_EXERCISE AIM:_
Repeat each entry as written and leave the images out of the copy.

_DATA TO USE:_
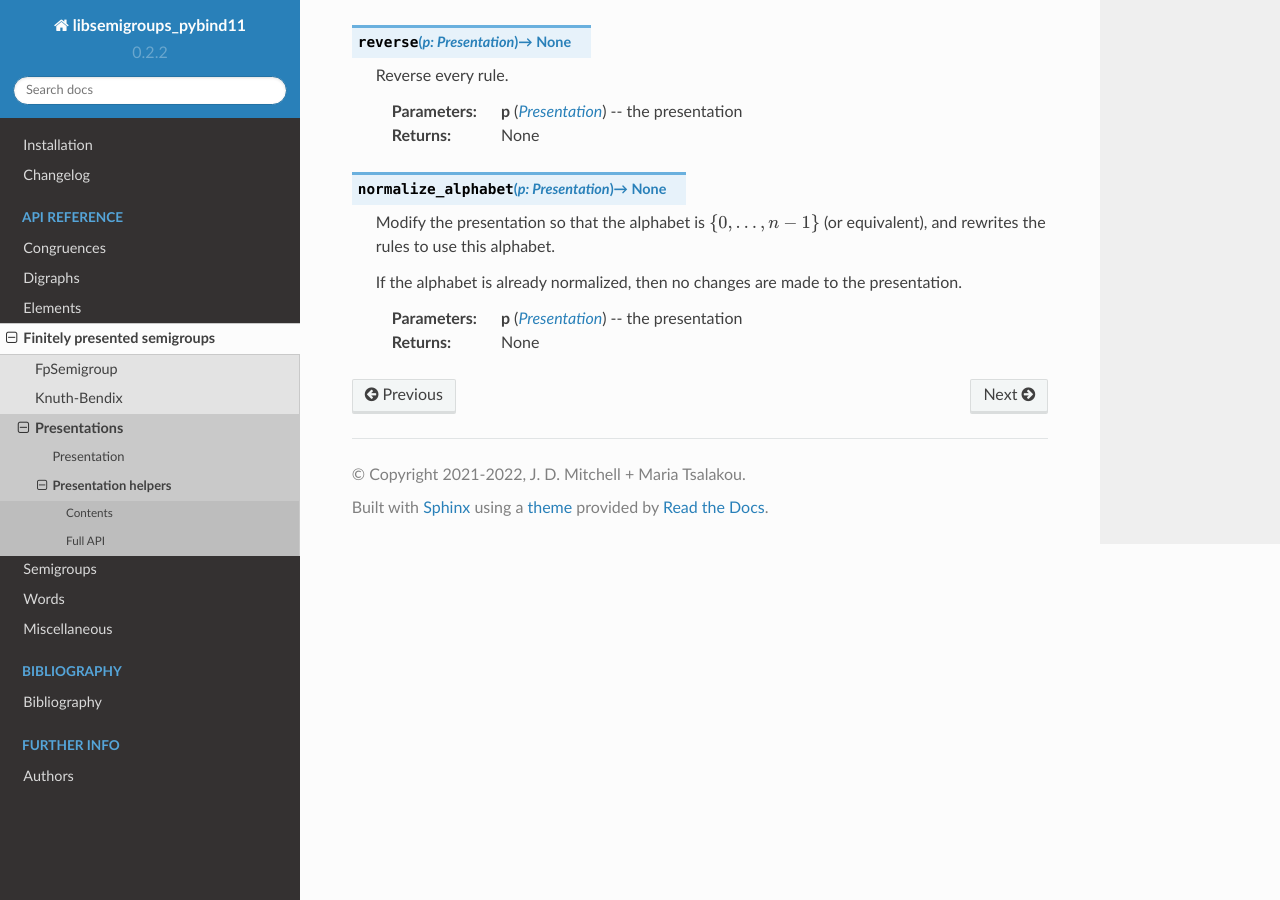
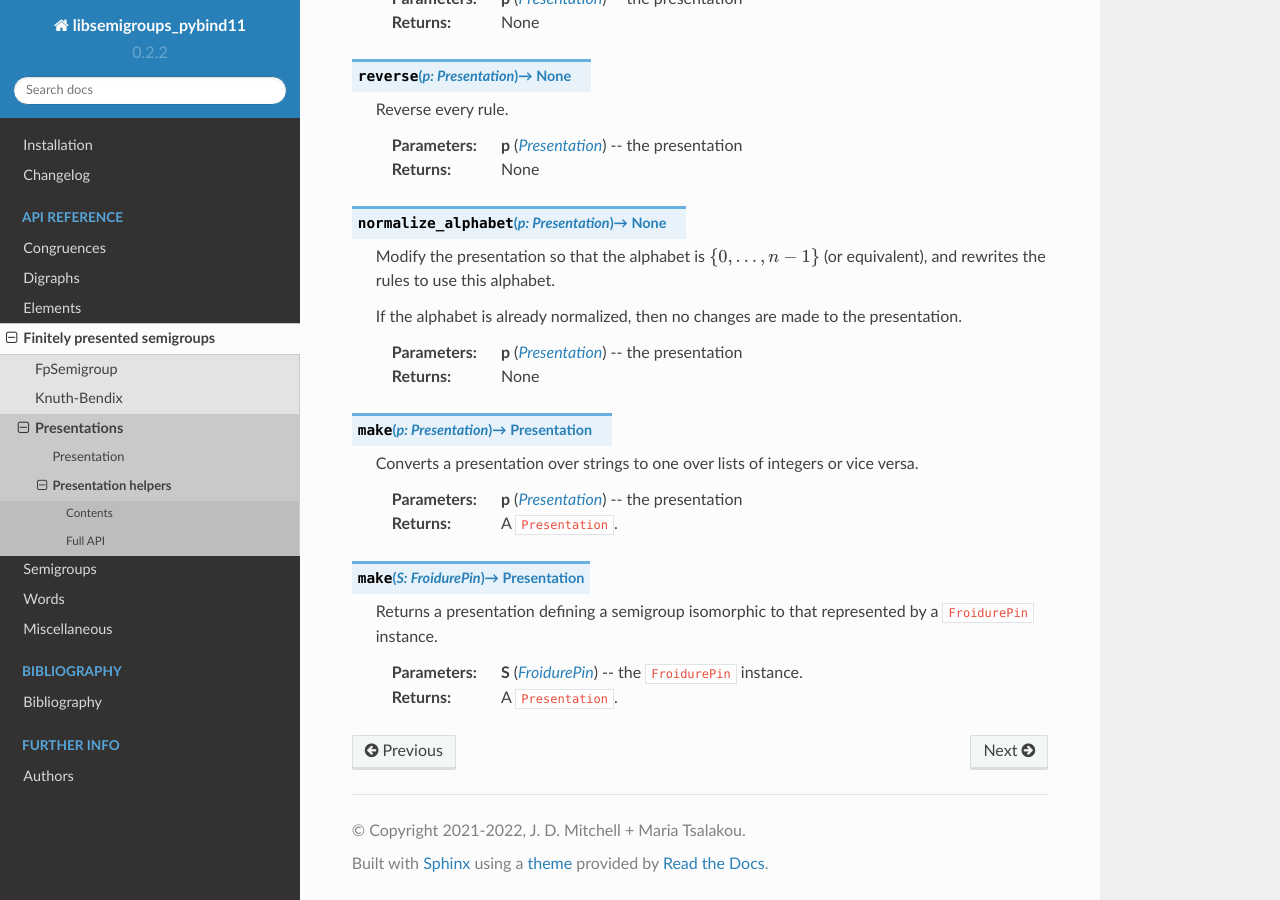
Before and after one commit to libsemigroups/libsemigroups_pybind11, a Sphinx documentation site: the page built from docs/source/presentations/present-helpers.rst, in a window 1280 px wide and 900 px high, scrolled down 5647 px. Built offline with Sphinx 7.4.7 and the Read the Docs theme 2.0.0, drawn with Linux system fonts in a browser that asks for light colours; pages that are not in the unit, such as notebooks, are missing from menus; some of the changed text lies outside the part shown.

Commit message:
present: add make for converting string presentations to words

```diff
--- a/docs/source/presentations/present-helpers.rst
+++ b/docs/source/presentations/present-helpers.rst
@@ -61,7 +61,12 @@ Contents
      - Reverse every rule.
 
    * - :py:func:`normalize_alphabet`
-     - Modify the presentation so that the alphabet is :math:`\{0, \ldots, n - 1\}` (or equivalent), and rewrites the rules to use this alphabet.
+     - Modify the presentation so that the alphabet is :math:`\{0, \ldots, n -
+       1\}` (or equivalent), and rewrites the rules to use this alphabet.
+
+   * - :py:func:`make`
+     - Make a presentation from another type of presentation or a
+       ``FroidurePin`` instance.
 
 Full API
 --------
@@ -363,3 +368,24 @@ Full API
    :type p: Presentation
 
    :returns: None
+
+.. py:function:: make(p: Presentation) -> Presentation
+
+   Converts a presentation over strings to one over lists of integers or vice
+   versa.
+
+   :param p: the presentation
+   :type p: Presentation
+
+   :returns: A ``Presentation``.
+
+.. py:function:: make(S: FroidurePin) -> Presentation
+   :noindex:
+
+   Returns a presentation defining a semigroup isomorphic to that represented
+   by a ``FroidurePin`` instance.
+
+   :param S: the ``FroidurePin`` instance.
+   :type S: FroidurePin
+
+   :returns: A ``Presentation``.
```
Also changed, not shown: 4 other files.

_EXPECTED ANSWER:_
Before and after one commit to libsemigroups/libsemigroups_pybind11, a Sphinx documentation site: the page built from docs/source/presentations/present-helpers.rst, in a window 1280 px wide and 900 px high, scrolled down 5647 px. Built offline with Sphinx 7.4.7 and the Read the Docs theme 2.0.0, drawn with Linux system fonts in a browser that asks for light colours; pages that are not in the unit, such as notebooks, are missing from menus; some of the changed text lies outside the part shown.

Commit message:
present: add make for converting string presentations to words

```diff
--- a/docs/source/presentations/present-helpers.rst
+++ b/docs/source/presentations/present-helpers.rst
@@ -61,7 +61,12 @@ Contents
      - Reverse every rule.
 
    * - :py:func:`normalize_alphabet`
-     - Modify the presentation so that the alphabet is :math:`\{0, \ldots, n - 1\}` (or equivalent), and rewrites the rules to use this alphabet.
+     - Modify the presentation so that the alphabet is :math:`\{0, \ldots, n -
+       1\}` (or equivalent), and rewrites the rules to use this alphabet.
+
+   * - :py:func:`make`
+     - Make a presentation from another type of presentation or a
+       ``FroidurePin`` instance.
 
 Full API
 --------
@@ -363,3 +368,24 @@ Full API
    :type p: Presentation
 
    :returns: None
+
+.. py:function:: make(p: Presentation) -> Presentation
+
+   Converts a presentation over strings to one over lists of integers or vice
+   versa.
+
+   :param p: the presentation
+   :type p: Presentation
+
+   :returns: A ``Presentation``.
+
+.. py:function:: make(S: FroidurePin) -> Presentation
+   :noindex:
+
+   Returns a presentation defining a semigroup isomorphic to that represented
+   by a ``FroidurePin`` instance.
+
+   :param S: the ``FroidurePin`` instance.
+   :type S: FroidurePin
+
+   :returns: A ``Presentation``.
```
Also changed, not shown: 4 other files.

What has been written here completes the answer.